Instead of using a test of questionable validity, the SPB can simply establish two ranks for the SSA classification. Rank 1 would include those with both a master’s and a bachelor’s degrees and Rank 2 would include those with a bachelor’s degrees only. State managers can easily hire anyone in the top three ranks and therefore anyone with a college degree would be eligible for immediate appointment.
A Great Idea About to be Killed by the Bureaucracy. Sheehan’s proposal for a “direct hire” approach for college gradates into state service is a great idea. The SPB staff has proposed a convoluted response to Sheehen that will not result in significant changes in the system.
In addition, the SPB staff has proposed a “life experience” testing process for the new classification. In the late 1990s, the SPB utilized a similar testing process for the SSA classification. The SPB has significant data on this testing process from its previous experience. Sheehen, before accepting this testing process, should ask the SPB staff for its analysis of the successes and failures of the previous experience. We believe a fair analysis of the previous testing experience would require rejection of the proposed new testing process.
On paper, the SPB appears to have met Sheehen’s goal of being able to hire college graduates on an expedited basis. However, like many plans, this one looks good on paper, but will not work in the real world of state hiring. The SPB staff should be instructed to present a more viable plan before the board itself signs on.

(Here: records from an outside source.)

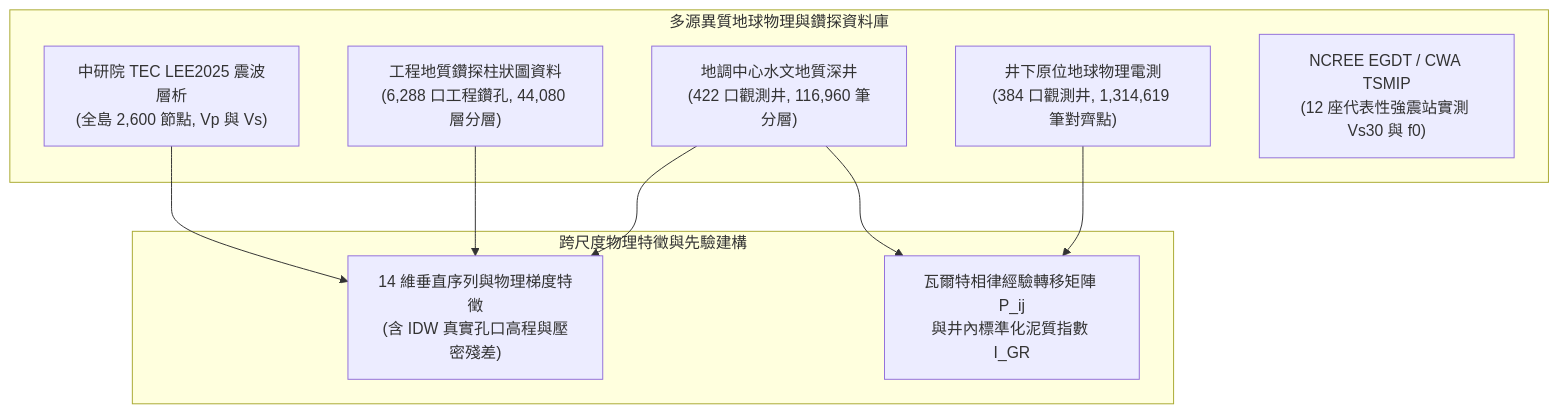
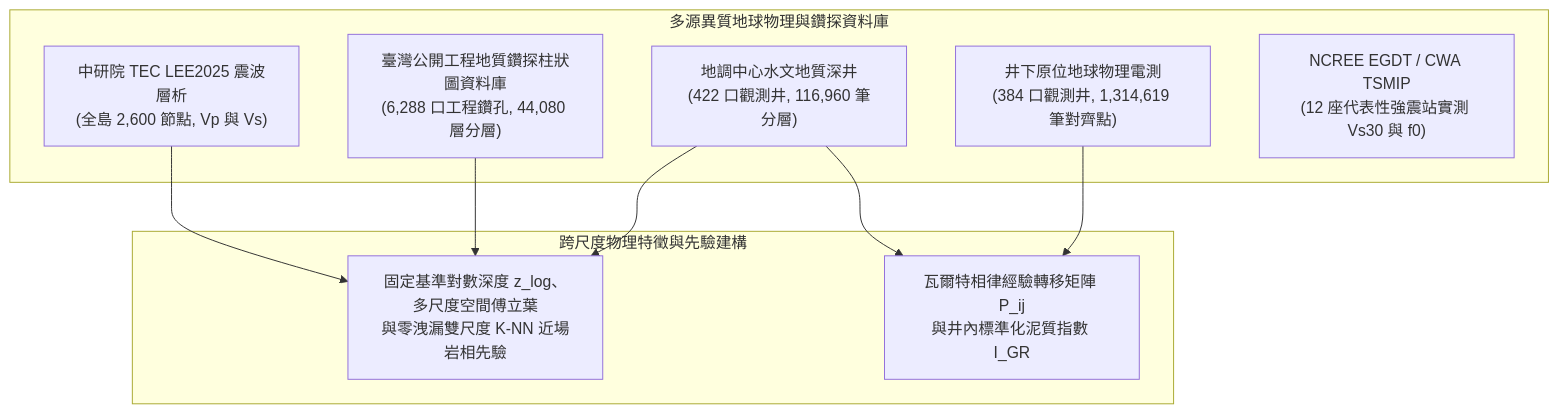
One commit to LittleCatAlex/TAGES-Evo changed the first of 2 diagrams in docs/國際科展作品說明書_最新進度版_EAEV.md. Above: the diagram before and after it, drawn with Mermaid. The commit also changed other lines of this file and 37 other files, not shown here.

Commit message:
feat(model,seismic,docs): refactor cross-scale sequence features, CRF logit adjustment, distillation stats, 3D voxel closed-loop SSR, and update EAEV manuscript

````diff
--- a/docs/國際科展作品說明書_最新進度版_EAEV.md
+++ b/docs/國際科展作品說明書_最新進度版_EAEV.md
@@ -109,21 +109,21 @@
 ```mermaid
 flowchart TD
     subgraph Data_Sources["多源異質地球物理與鑽探資料庫"]
         A["地調中心水文地質深井<br/>(422 口觀測井, 116,960 筆分層)"]
-        A2["工程地質鑽探柱狀圖資料<br/>(6,288 口工程鑽孔, 44,080 層分層)"]
+        A2["臺灣公開工程地質鑽探柱狀圖資料庫<br/>(6,288 口工程鑽孔, 44,080 層分層)"]
         B["井下原位地球物理電測<br/>(384 口觀測井, 1,314,619 筆對齊點)"]
         C["中研院 TEC LEE2025 震波層析<br/>(全島 2,600 節點, Vp 與 Vs)"]
         D["NCREE EGDT / CWA TSMIP<br/>(12 座代表性強震站實測 Vs30 與 f0)"]
     end
 
     subgraph Feature_Engineering["跨尺度物理特徵與先驗建構"]
-        E["14 維垂直序列與物理梯度特徵<br/>(含 IDW 真實孔口高程與壓密殘差)"]
+        E["固定基準對數深度 z_log、多尺度空間傅立葉<br/>與零洩漏雙尺度 K-NN 近場岩相先驗"]
         F["瓦爾特相律經驗轉移矩陣 P_ij<br/>與井內標準化泥質指數 I_GR"]
     end
 
     A --> E
     A2 --> E
     B --> F
     C --> E
     A --> F
 ```
````
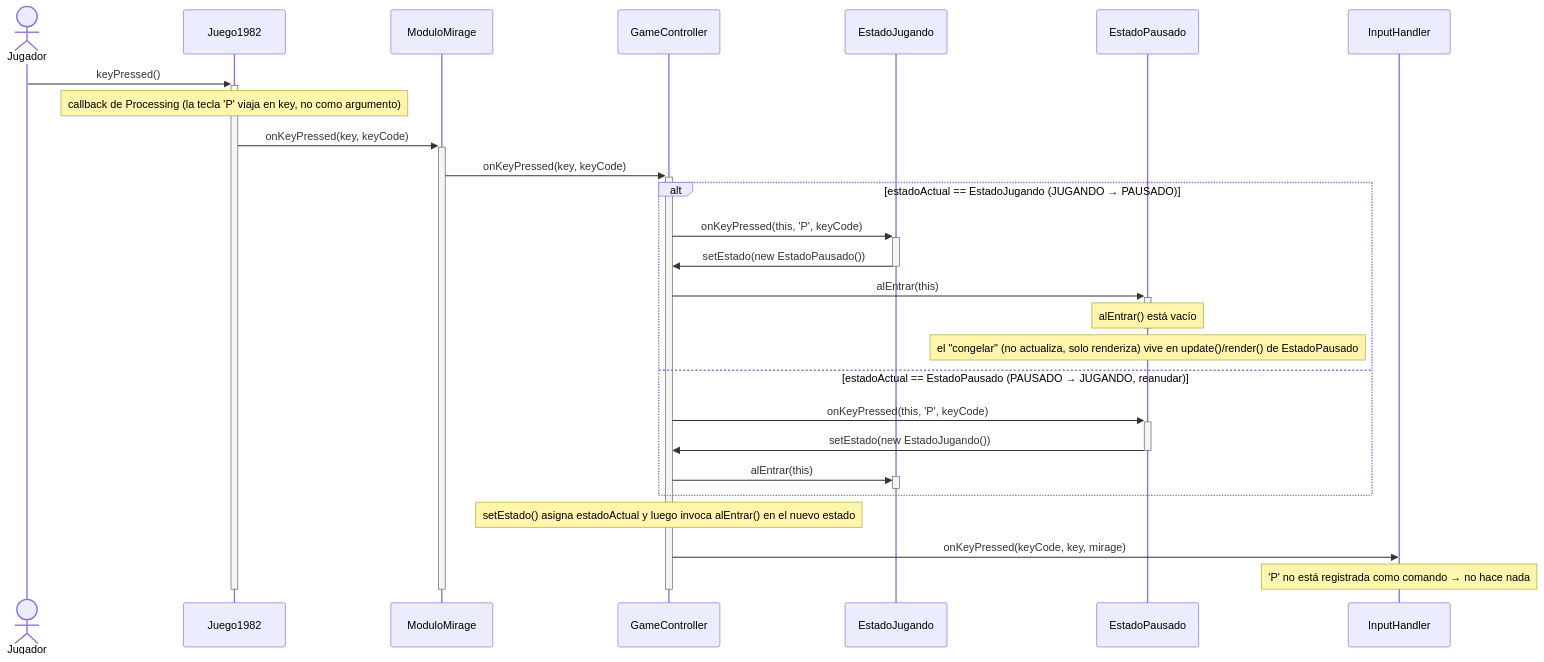
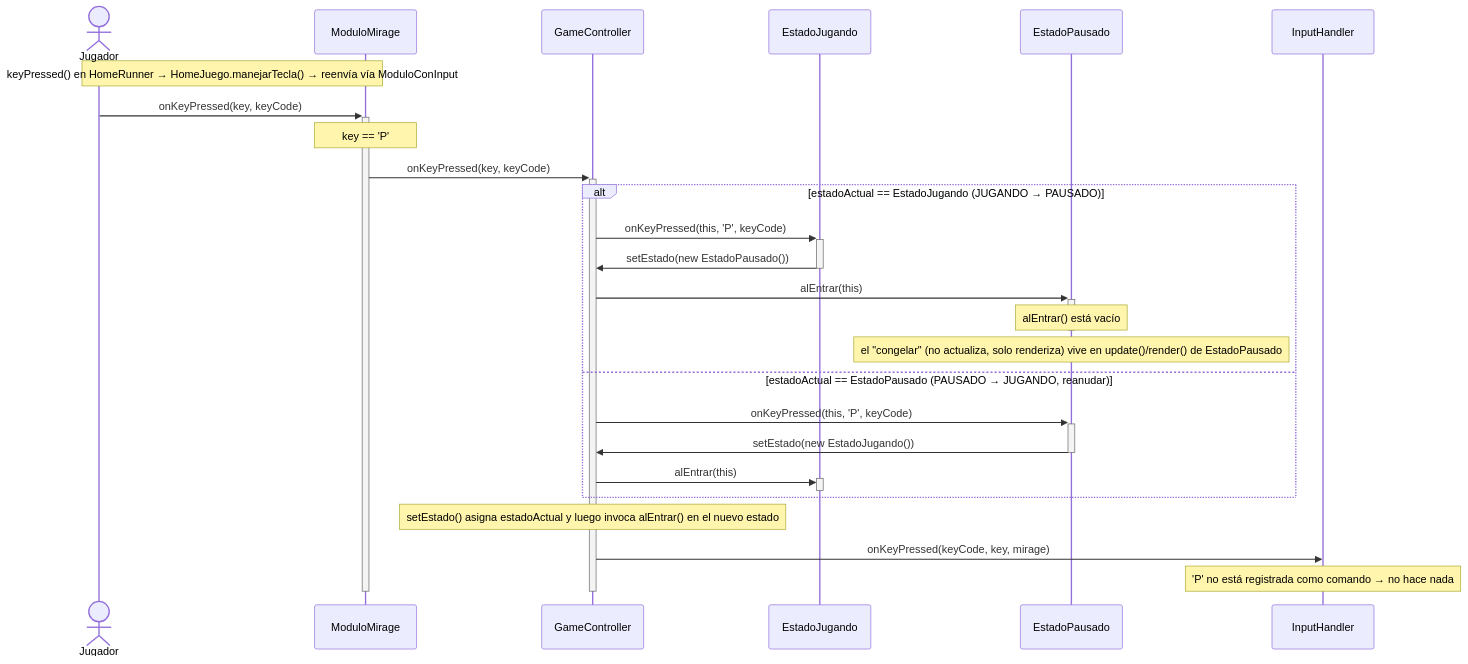
Before and after one commit to Christian-Rojas-Rodriguez/juego-1982: the fourth of 9 diagrams in docs/v1/analisis/casos-de-uso.md, drawn with Mermaid. The commit also changed other lines of this file and 1 other file, not shown here.

First line of the commit message:
docs: limpiar diagramas v1 — sacar Animacion, conectar excepciones, quitar Juego1982 de SDs

````diff
--- a/docs/v1/analisis/casos-de-uso.md
+++ b/docs/v1/analisis/casos-de-uso.md
@@ -159,37 +153,35 @@
 ```mermaid
 sequenceDiagram
     actor Jugador
-    participant Juego1982
     participant ModuloMirage
     participant GameController
     participant EstadoJugando
     participant EstadoPausado
 
-    Jugador->>+Juego1982: keyPressed()
-    Note over Juego1982: callback de Processing (la tecla 'P' viaja en key, no como argumento)
-    Juego1982->>+ModuloMirage: onKeyPressed(key, keyCode)
+    Note over Jugador,ModuloMirage: keyPressed() en HomeRunner → HomeJuego.manejarTecla() → reenvía vía ModuloConInput
+    Jugador->>+ModuloMirage: onKeyPressed(key, keyCode)
+    Note over ModuloMirage: key == 'P'
     ModuloMirage->>+GameController: onKeyPressed(key, keyCode)
 
     alt estadoActual == EstadoJugando (JUGANDO → PAUSADO)
         GameController->>+EstadoJugando: onKeyPressed(this, 'P', keyCode)
         EstadoJugando->>GameController: setEstado(new EstadoPausado())
         deactivate EstadoJugando
         GameController->>+EstadoPausado: alEntrar(this)
         Note over EstadoPausado: alEntrar() está vacío
         deactivate EstadoPausado
         Note over EstadoPausado: el "congelar" (no actualiza, solo renderiza) vive en update()/render() de EstadoPausado
     else estadoActual == EstadoPausado (PAUSADO → JUGANDO, reanudar)
         GameController->>+EstadoPausado: onKeyPressed(this, 'P', keyCode)
         EstadoPausado->>GameController: setEstado(new EstadoJugando())
         deactivate EstadoPausado
         GameController->>+EstadoJugando: alEntrar(this)
         deactivate EstadoJugando
     end
 
     Note over GameController: setEstado() asigna estadoActual y luego invoca alEntrar() en el nuevo estado
     GameController->>InputHandler: onKeyPressed(keyCode, key, mirage)
     Note over InputHandler: 'P' no está registrada como comando → no hace nada
     deactivate GameController
     deactivate ModuloMirage
-    deactivate Juego1982
 ```
````
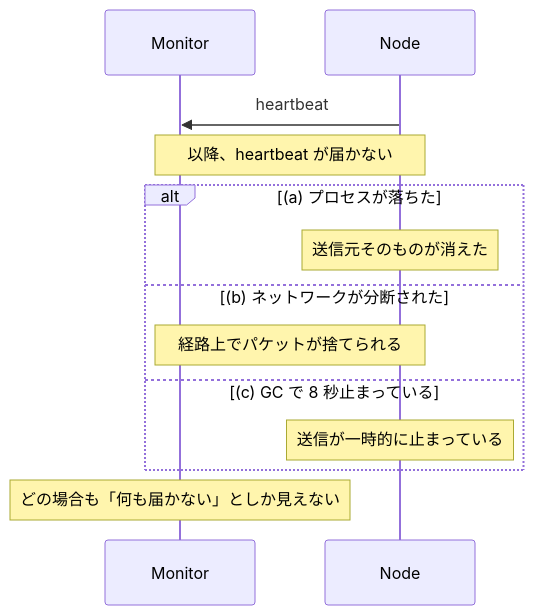
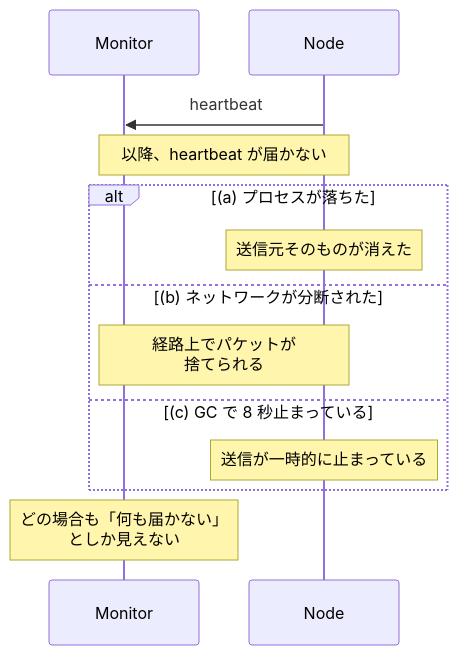
Before and after one commit to nao1215/debimate: the second of 3 diagrams in content/notes/distributed-systems/heartbeat/index.md, drawn with Mermaid. The commit also changed other lines of this file and 1 other file, not shown here.

Commit message:
style(notes): drop filler "no gawa" wording and wrap long mermaid notes
The phrase "~ no gawa" adds no information and blurs the subject. Long
mermaid Note labels are clipped because their width is bound by the
participant spacing, so break them with <br/>.

````diff
--- a/content/notes/distributed-systems/heartbeat/index.md
+++ b/content/notes/distributed-systems/heartbeat/index.md
@@ -41,15 +41,15 @@
 ```mermaid
 sequenceDiagram
     participant M as Monitor
     participant N as Node
     N->>M: heartbeat
     Note over M,N: 以降、heartbeat が届かない
     alt (a) プロセスが落ちた
         Note over N: 送信元そのものが消えた
     else (b) ネットワークが分断された
-        Note over M,N: 経路上でパケットが捨てられる
+        Note over M,N: 経路上でパケットが<br/>捨てられる
     else (c) GC で 8 秒止まっている
         Note over N: 送信が一時的に止まっている
     end
-    Note over M: どの場合も「何も届かない」としか見えない
+    Note over M: どの場合も「何も届かない」<br/>としか見えない
 ```
````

Ken Mandler teaches a monthly workshop on How to Land a State Job. The workshop focuses on a variety of tactics and strategies designed to make the state job process an effective one for you. The workshops are three and one-half hours and include over 400 pages of information for your review. The cost is $84. The next workshops are scheduled for Saturday, June 2, 9am-12:30pm; or Tuesday, July 24, 6:30-10pm. You can sign up at www.statejobworkshops.com or by calling Ken Mandler at (916) 443-6788 today. You can e-mail Ken Mandler at firstname.lastname@example.org.